• What you should do
What is the number of lines in the records below holding the string "quick"? Reply with it and nothing else.

• Extracted entries
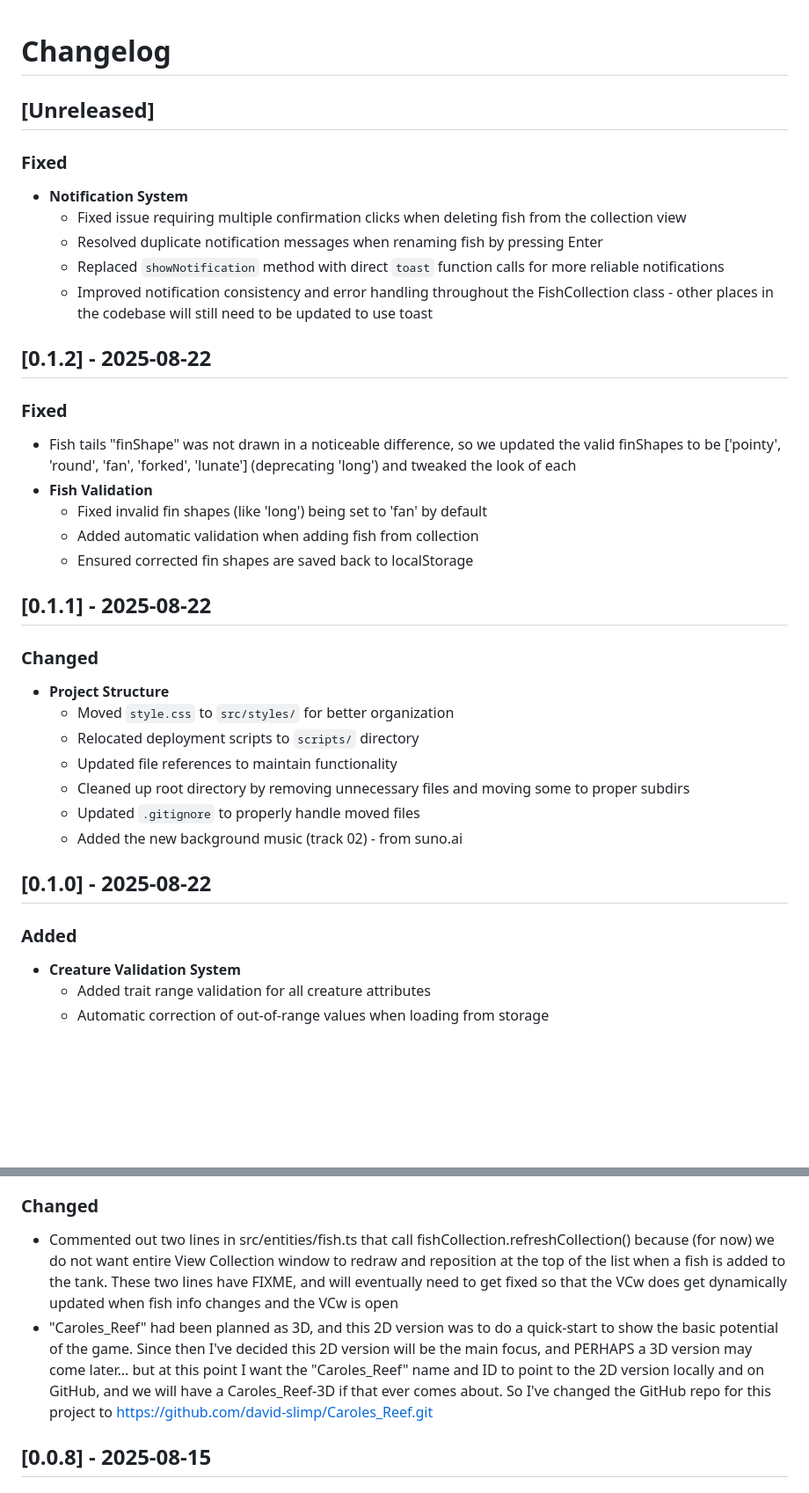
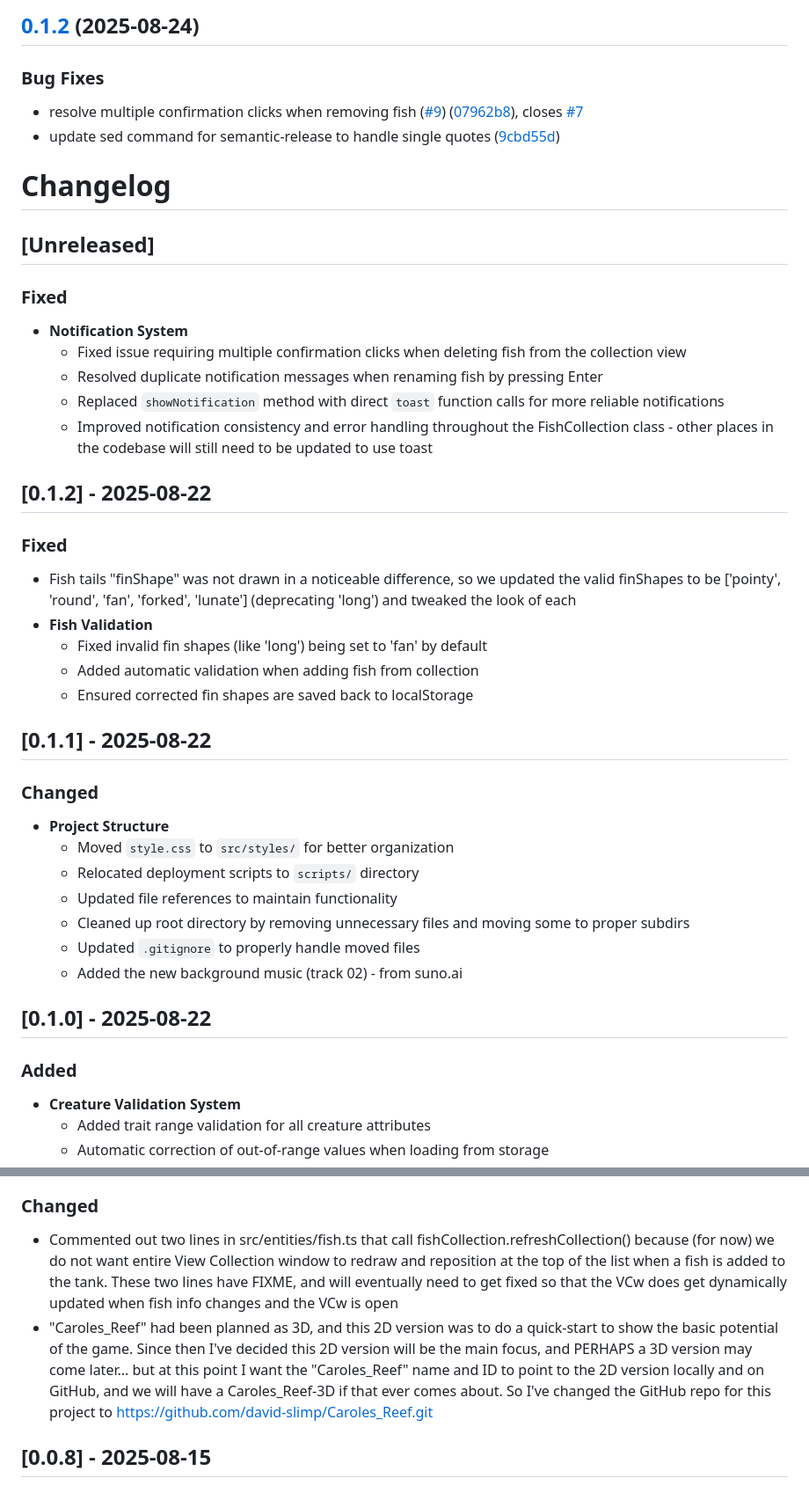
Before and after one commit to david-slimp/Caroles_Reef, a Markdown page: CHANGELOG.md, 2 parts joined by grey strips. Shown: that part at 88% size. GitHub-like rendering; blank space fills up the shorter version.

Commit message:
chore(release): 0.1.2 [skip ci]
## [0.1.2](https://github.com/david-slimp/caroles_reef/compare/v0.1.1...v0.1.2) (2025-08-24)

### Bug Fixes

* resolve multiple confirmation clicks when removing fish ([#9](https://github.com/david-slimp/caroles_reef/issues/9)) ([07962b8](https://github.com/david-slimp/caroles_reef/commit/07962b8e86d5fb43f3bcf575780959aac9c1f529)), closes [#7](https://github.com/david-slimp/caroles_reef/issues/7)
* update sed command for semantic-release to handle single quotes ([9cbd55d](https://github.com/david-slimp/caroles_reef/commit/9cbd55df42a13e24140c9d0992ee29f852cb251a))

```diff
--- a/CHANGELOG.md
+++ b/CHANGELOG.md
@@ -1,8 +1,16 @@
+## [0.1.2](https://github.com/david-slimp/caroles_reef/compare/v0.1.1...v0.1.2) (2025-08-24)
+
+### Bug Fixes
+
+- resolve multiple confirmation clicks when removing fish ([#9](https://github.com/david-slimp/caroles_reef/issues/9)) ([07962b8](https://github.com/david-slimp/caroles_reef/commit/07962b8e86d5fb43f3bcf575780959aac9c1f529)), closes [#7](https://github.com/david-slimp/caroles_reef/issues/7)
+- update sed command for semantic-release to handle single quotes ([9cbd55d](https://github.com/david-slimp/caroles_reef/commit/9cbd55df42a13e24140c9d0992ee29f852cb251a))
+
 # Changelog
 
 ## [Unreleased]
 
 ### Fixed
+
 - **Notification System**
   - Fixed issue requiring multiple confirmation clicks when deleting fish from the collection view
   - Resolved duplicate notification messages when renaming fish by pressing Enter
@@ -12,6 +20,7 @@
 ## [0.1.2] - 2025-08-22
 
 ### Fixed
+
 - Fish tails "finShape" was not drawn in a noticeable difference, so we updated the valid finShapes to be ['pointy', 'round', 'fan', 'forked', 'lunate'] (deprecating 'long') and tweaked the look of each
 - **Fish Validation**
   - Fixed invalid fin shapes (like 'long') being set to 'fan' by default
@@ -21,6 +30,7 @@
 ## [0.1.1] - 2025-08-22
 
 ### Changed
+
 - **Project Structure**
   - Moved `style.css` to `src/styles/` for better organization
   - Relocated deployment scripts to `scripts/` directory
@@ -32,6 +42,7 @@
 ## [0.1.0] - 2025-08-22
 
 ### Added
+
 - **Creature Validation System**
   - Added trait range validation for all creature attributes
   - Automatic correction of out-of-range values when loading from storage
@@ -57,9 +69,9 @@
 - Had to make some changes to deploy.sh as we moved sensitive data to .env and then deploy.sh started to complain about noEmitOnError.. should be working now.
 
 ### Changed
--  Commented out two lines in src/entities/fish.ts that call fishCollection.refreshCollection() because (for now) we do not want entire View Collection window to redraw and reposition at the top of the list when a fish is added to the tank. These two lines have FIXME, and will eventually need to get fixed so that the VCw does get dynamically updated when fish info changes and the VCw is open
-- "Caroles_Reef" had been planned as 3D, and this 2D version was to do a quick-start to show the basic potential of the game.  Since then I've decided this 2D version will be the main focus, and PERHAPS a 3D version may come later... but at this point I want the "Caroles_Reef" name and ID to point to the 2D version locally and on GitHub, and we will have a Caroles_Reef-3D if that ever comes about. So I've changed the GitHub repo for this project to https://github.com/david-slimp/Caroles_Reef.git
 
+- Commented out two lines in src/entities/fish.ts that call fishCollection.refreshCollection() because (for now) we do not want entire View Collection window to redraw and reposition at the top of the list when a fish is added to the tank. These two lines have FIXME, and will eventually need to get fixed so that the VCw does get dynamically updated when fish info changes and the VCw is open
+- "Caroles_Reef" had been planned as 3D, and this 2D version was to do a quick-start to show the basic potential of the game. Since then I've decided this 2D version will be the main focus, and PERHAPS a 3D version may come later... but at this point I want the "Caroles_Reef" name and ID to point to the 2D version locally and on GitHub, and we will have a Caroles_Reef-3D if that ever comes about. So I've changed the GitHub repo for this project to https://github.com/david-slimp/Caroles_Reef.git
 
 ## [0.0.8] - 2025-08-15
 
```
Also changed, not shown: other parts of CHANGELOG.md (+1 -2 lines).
--
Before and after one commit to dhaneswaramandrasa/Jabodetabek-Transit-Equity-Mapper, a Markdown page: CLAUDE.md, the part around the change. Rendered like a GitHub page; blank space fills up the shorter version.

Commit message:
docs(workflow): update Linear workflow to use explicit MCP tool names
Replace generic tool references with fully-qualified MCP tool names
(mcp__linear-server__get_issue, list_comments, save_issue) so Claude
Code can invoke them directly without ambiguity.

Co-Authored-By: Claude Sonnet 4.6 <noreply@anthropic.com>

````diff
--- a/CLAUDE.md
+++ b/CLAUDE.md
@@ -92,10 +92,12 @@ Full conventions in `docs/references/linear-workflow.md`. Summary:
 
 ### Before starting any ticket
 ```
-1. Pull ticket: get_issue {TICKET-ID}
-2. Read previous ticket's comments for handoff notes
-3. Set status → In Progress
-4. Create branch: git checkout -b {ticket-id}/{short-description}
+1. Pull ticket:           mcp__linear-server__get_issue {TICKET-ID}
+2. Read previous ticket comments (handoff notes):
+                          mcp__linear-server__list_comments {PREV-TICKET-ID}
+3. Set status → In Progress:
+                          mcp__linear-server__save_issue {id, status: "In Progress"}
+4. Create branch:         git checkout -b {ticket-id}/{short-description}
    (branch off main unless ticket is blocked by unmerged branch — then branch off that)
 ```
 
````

• Completed exercise
2